Rating: 3.5 out of 5 Moldy Wedding Cakes
It starts out really great. And I was impressed with the continuous them of expectations, gratitude, and family throughout. Dickens, the brilliant man that he was, starts the novel in a graveyard which is where all expectations end. The relationship between Pip and the escaped convict is interesting because it continues throughout the book. Pip always thinks about him and that fateful day when he brought the man a file to break his chains and some food and drink.
Odd thing about this novel is that I lost interest as soon as Pip went to London. Once things started going good for him I was not very excited. Guess that is another issue because about 90% of the novel takes place when everything is going good for Pip.
A very poignant relationship that I wish was given more breadth was that of Estella and Miss Havisham. I loved when Estella freaks out on Miss Havisham and accuses her of making her into a monster. Miss Havisham is not a mother. She has got to be one of the weirdest women in English literature, but she and Estella were my favorite parts of this book.
Speaking of Miss Havisham...The theme of expectations is seen in her as she was jilted on her wedding day. Her expectations stopped at that moment. Even her clocks are still set at the very time when she was jilted. Her whole life is put on hold. Miss Havisham is the embodiment of what happens to us when our expectations of life are set too high and then it crumbles around us. None of us should strive to be like her.
Estella is an interesting character. At first I don't understand Pip's attraction to her. She's a brat to him when they are young. She treats him like garbage. But then there's an interesting thing that happens to their relationship. I tend to think that she actually loves Pip because she would not let him have her. She knew she would just destroy him, so by not returning her love she was actually protecting Pip from herself. How depressing is that? But this, alone, makes me think that Estella is a strong heroine.
Pip drives me nuts. Why can't he just stay at home, become a blacksmith, marry Biddy, and be done with it? I feel bad for the way he treats Joe and Biddy as he becomes a gentleman. This, I think, is Dickens making a commentary on the richer society.

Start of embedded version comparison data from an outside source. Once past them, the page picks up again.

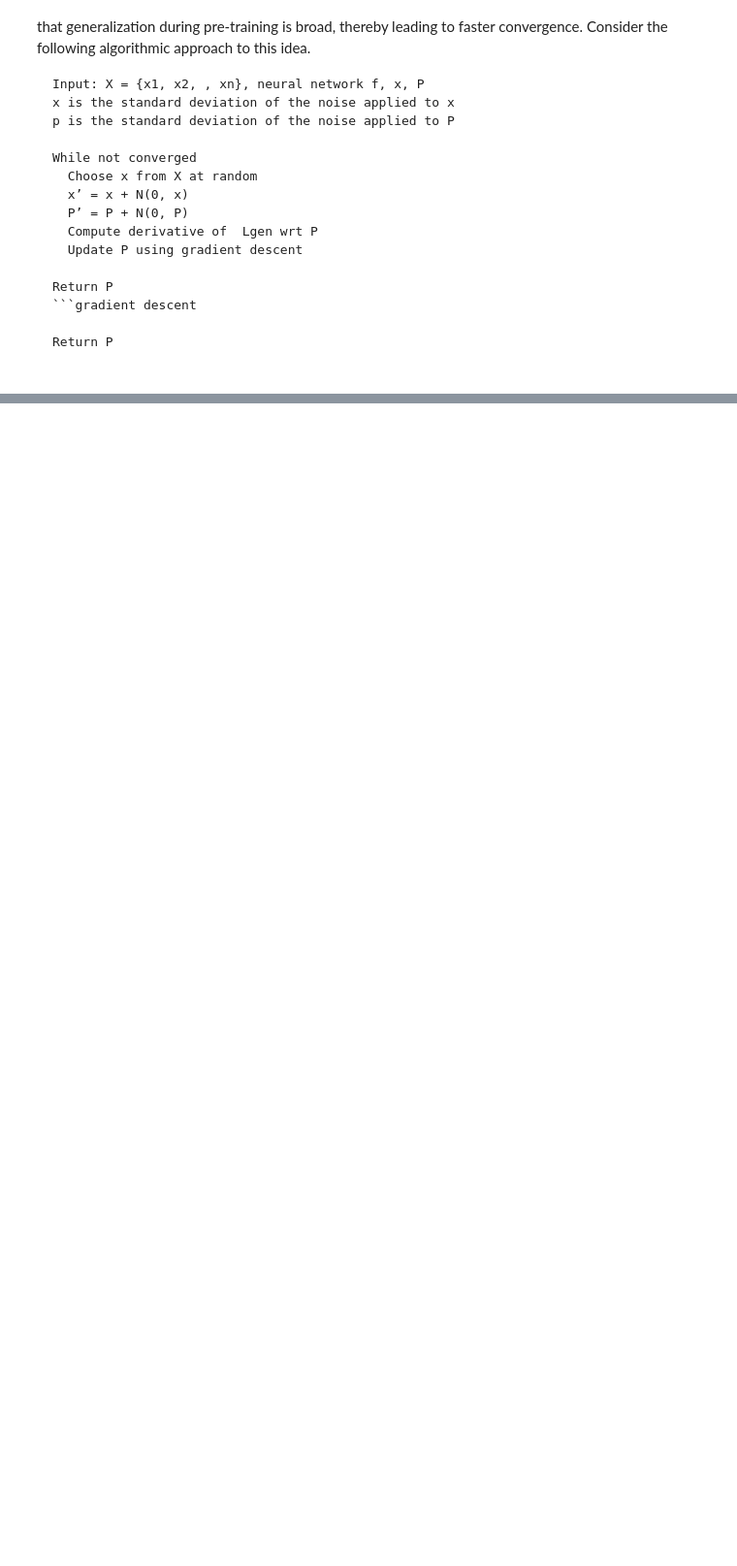
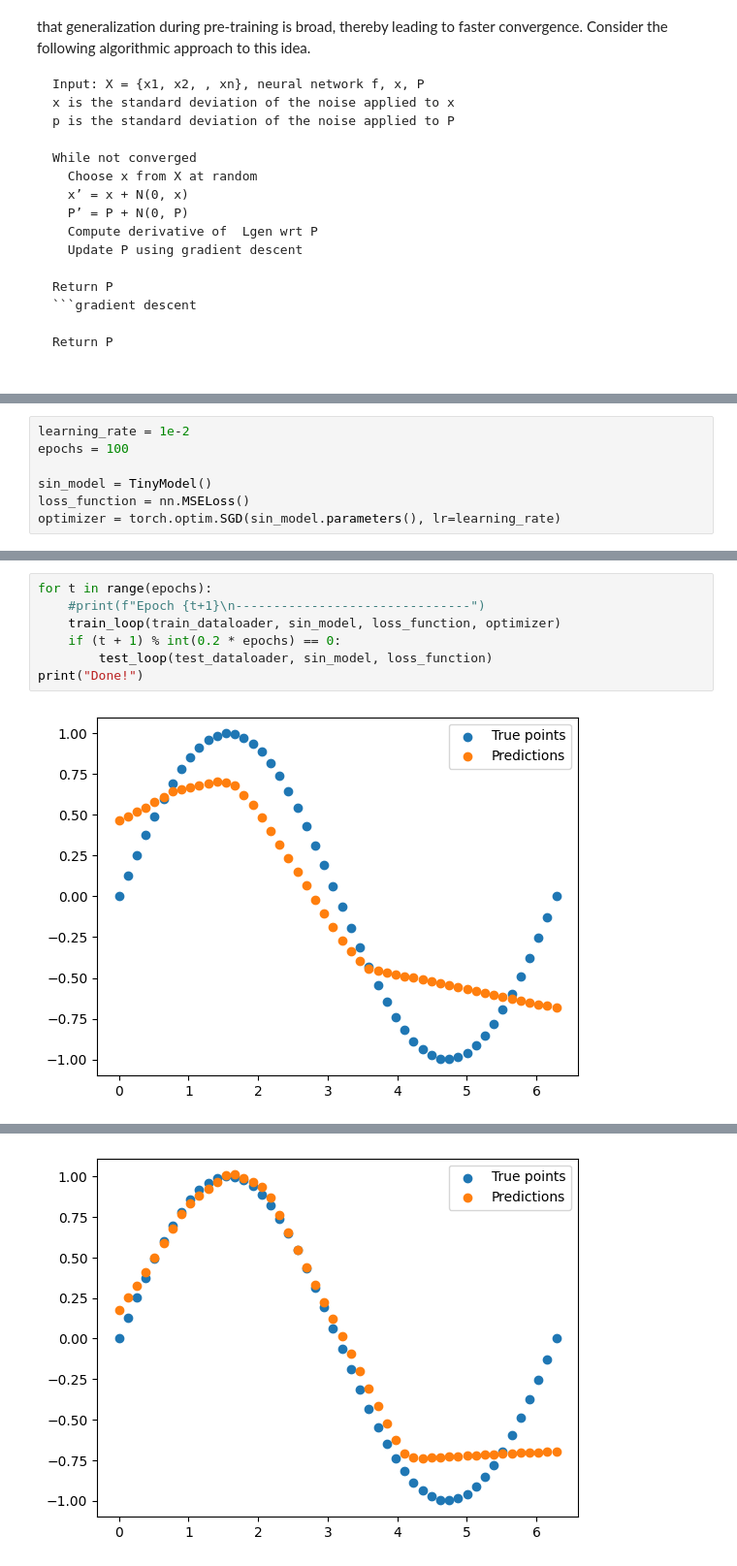
Before and after one commit to AS0berle/generalization-preconditioning, a Jupyter notebook: initial_exploration/exploration.ipynb, the cells around one changed output, grey strips where cells are left out. Shown at 97% size. Drawn from its saved outputs; the diff is of its cells as text; blank space fills up the shorter version.

```diff
--- a/initial_exploration/exploration.ipynb
+++ b/initial_exploration/exploration.ipynb
@@ -67,0 +102,7 @@ optimizer = torch.optim.Adam(sin_model.parameters(), lr=1e-4)
+# %%
+learning_rate = 1e-2
+epochs = 100
+
+sin_model = TinyModel()
+loss_function = nn.MSELoss()
+optimizer = torch.optim.SGD(sin_model.parameters(), lr=learning_rate)
@@ -67,0 +159,9 @@ optimizer = torch.optim.Adam(sin_model.parameters(), lr=1e-4)
+# %%
+for t in range(epochs):
+    #print(f"Epoch {t+1}\n-------------------------------")
+    train_loop(train_dataloader, sin_model, loss_function, optimizer)
+    if (t + 1) % int(0.2 * epochs) == 0:
+        test_loop(test_dataloader, sin_model, loss_function)
+print("Done!")
+# %% [output]
+[figure, added]
@@ -67,0 +169 @@ optimizer = torch.optim.Adam(sin_model.parameters(), lr=1e-4)
+[figure, added]
```
Also changed, not shown: parts of 7 cells of this notebook.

At any rate, this book is worth reading. I did skim some of it because I lost patience, but I definitely think it is one of those classics that should be read simply because of the timeless themes within it. As a toast to Miss Havisham I have given it a rating of 3.5 out of 5 Moldy Wedding Cakes.